It was the study of samples at the synchrotron that made it possible to study the dispersion of fillers in the rubber material and the processes occurring in it during dynamic deformation.
On the basis of these studies, a mathematical model describing the processes in the rubber mixture was built, which, in its turn, made it possible to abandon blind selection of basic components and their proportions and move to scientifically grounded design of materials for tires with required parameters.
Now Toyo Tires specialists work in the following cycle: first they conduct virtual experiments on the model, then they create a real sample, test the compliance of real parameters with the theoretically predicted ones, and, finally, the experimental mixture goes to mass production.
But even here, things are not simple. Studies have shown how important the parameter is the uniformity of distribution and dispersion of the filler in the rubber material. To achieve the right indicators, we had to develop fundamentally new mixture preparation technologies and use high-precision methods of observing the ratios of all the components of the compound.
The fact that Nano Balance is not just a marketing name, but a real way to achieve ideal results, became clear in 2011, when Toyo Tires first managed to create the tire, which received the highest score “AAA” for low rolling resistance (and therefore the highest environmental performance) and the highest score “a” for high wet grip performance. But both traction and rolling friction are actually governed by the same parameter – the tg σ loss coefficient. Rolling friction is the loss coefficient for low-frequency deformations in the tire, and traction is the loss coefficient for high-frequency deformations. So in direct attempts to increase traction by conventional methods, rolling friction will also increase.
Well, the use of Nano Balance technology still allowed to solve this problem, which at first glance seems unsolvable. Direct proof of this is the parameters obtained by comparing the new Toyo brand with its predecessors.

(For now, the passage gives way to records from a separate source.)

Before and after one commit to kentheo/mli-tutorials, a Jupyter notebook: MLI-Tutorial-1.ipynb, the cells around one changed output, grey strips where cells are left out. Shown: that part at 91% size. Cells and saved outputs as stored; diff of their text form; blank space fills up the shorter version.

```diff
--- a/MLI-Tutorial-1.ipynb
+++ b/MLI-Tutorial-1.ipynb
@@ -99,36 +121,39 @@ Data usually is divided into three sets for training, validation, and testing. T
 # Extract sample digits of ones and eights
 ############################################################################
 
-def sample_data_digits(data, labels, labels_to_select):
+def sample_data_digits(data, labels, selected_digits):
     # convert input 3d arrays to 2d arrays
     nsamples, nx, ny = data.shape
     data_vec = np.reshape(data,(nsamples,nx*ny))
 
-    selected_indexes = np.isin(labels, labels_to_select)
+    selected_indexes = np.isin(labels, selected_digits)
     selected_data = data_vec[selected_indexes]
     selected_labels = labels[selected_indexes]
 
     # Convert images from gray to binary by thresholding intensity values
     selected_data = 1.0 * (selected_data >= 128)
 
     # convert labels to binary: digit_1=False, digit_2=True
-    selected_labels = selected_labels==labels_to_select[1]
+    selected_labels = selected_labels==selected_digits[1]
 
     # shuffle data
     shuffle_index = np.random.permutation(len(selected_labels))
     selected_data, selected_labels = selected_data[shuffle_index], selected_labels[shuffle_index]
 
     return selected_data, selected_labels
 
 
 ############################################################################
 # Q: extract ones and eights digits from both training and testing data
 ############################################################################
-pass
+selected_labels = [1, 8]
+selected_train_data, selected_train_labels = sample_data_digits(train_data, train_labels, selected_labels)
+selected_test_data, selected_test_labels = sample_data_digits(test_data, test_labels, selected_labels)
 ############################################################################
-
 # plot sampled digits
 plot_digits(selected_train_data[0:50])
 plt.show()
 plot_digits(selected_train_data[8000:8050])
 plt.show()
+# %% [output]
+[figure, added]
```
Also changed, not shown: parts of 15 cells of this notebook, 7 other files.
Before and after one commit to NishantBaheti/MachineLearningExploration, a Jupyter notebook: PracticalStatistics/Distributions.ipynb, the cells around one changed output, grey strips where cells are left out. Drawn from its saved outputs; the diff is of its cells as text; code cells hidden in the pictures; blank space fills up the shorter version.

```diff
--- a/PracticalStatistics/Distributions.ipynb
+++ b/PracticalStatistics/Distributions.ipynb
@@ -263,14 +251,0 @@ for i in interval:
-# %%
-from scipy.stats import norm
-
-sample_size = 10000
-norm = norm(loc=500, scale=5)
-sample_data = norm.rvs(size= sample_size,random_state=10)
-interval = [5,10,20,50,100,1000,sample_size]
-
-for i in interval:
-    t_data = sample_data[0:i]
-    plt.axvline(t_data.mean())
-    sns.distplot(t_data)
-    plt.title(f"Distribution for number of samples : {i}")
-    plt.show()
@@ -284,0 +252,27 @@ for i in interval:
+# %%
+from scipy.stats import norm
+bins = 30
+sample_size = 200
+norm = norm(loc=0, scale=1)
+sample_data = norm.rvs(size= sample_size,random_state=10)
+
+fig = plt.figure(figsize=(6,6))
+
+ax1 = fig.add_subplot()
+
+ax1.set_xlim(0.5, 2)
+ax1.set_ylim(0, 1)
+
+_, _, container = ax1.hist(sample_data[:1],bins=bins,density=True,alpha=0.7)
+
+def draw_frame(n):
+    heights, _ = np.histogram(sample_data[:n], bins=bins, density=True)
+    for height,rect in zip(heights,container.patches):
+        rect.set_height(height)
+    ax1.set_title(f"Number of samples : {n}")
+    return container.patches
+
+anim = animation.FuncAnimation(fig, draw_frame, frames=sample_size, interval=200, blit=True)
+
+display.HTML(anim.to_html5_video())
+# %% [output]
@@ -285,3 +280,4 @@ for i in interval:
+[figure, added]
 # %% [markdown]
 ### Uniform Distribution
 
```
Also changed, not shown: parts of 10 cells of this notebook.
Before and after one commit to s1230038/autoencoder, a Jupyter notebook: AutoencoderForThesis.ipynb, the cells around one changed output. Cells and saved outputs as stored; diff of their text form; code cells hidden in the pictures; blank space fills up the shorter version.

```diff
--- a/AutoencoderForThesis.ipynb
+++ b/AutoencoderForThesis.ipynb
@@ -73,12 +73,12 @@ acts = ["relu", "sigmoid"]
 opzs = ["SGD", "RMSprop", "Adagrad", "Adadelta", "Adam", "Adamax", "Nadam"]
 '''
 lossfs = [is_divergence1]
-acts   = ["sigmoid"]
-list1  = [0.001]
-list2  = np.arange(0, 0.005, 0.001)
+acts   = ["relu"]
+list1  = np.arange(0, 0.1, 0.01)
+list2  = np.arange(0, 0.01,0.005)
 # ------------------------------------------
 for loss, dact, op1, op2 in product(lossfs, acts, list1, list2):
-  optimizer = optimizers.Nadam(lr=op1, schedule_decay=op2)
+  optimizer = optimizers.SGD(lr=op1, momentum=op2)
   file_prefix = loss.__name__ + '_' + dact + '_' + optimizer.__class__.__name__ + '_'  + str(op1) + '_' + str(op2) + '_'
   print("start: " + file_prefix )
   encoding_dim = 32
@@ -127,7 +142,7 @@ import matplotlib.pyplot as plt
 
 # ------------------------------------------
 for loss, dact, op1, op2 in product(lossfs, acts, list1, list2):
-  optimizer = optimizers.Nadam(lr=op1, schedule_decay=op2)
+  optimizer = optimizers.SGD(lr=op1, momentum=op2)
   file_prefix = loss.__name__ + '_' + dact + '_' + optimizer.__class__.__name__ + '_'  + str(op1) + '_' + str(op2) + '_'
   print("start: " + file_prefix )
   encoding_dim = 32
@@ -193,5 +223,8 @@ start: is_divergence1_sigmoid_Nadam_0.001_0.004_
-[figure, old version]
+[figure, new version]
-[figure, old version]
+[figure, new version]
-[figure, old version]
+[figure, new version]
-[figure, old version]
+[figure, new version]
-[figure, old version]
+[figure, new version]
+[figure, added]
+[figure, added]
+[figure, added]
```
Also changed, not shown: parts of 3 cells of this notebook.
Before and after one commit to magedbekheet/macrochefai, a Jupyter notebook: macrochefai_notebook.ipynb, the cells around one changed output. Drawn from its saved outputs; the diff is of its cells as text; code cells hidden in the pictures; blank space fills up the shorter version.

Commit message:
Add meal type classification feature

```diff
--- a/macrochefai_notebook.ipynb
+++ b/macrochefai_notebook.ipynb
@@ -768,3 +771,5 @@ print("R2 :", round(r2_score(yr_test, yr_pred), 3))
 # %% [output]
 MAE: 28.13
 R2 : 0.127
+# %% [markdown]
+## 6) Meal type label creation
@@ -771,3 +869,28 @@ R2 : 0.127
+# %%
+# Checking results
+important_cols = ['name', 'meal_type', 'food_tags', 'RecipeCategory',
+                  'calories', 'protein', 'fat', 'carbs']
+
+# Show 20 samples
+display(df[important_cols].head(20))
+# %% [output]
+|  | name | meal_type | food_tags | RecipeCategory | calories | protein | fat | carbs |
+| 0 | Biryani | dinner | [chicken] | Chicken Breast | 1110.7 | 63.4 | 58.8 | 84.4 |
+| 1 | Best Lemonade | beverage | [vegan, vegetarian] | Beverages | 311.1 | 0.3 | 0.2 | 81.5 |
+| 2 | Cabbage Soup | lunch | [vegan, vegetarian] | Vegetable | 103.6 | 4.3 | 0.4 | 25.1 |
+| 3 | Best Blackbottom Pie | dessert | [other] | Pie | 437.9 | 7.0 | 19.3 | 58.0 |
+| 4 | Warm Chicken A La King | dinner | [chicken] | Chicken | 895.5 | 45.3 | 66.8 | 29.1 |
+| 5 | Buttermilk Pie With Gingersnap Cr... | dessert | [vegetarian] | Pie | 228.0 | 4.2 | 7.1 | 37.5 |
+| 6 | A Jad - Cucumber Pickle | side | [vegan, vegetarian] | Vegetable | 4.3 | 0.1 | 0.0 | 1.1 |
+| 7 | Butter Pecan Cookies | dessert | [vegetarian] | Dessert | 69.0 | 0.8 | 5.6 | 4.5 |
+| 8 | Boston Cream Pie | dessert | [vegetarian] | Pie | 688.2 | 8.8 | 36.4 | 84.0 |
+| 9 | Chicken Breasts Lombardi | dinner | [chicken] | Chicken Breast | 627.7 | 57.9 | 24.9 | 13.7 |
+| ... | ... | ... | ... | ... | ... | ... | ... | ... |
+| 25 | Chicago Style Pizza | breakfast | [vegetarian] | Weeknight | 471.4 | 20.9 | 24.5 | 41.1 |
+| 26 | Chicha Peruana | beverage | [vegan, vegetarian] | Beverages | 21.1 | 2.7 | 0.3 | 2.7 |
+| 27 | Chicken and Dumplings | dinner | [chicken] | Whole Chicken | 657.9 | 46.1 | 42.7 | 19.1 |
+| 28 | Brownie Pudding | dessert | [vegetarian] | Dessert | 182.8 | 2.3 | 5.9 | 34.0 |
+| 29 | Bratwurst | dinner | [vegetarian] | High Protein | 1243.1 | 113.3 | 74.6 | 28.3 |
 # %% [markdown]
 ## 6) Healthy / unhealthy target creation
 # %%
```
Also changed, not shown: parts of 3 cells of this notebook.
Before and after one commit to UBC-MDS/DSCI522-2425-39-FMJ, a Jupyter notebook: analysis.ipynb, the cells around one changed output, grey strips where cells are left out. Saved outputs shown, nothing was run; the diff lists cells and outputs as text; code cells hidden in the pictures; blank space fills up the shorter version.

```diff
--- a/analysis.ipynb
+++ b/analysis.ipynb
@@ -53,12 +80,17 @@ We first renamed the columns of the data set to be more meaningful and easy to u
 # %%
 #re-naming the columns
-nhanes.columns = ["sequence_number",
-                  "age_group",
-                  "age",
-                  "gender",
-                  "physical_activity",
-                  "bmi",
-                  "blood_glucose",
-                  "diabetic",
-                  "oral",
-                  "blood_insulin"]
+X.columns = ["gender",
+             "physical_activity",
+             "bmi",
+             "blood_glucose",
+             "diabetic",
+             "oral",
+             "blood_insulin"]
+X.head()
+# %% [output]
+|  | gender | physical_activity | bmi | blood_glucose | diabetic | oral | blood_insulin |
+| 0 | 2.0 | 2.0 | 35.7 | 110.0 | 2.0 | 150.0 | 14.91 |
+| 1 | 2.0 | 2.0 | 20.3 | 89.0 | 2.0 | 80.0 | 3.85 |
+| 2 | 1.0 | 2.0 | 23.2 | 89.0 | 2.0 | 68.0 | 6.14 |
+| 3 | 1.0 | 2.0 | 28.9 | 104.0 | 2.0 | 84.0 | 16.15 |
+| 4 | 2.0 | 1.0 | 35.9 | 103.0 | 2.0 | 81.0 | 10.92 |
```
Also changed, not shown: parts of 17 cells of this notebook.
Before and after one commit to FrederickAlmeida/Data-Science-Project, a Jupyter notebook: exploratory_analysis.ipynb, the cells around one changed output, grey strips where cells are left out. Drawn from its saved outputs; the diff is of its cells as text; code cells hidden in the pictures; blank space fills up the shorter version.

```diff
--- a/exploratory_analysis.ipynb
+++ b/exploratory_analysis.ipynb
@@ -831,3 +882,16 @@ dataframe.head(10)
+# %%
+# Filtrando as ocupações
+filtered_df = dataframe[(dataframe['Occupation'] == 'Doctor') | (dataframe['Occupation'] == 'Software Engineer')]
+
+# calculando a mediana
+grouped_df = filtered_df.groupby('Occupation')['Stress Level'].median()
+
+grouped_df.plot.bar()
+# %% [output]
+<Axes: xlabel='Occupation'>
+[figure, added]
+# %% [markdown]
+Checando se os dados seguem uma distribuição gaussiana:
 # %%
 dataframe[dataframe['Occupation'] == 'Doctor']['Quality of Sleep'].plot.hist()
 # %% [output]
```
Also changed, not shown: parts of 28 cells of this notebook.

For example, Toyo Nanoenergy VAN tires have 29% less rolling resistance compared to its predecessor, Toyo H08, which, by the way, means 10-15% less fuel consumption. At the same time Nanoenergy VAN has 10% shorter braking distance (when braking from 100 km/h). Another example is Toyo Proxes TR1 sports tires. If we compare them with the previous model, Proxes T1R, the use of Nano Balance technology made it possible to reduce braking distance on wet surfaces by 16% and reduce rolling resistance by 10%.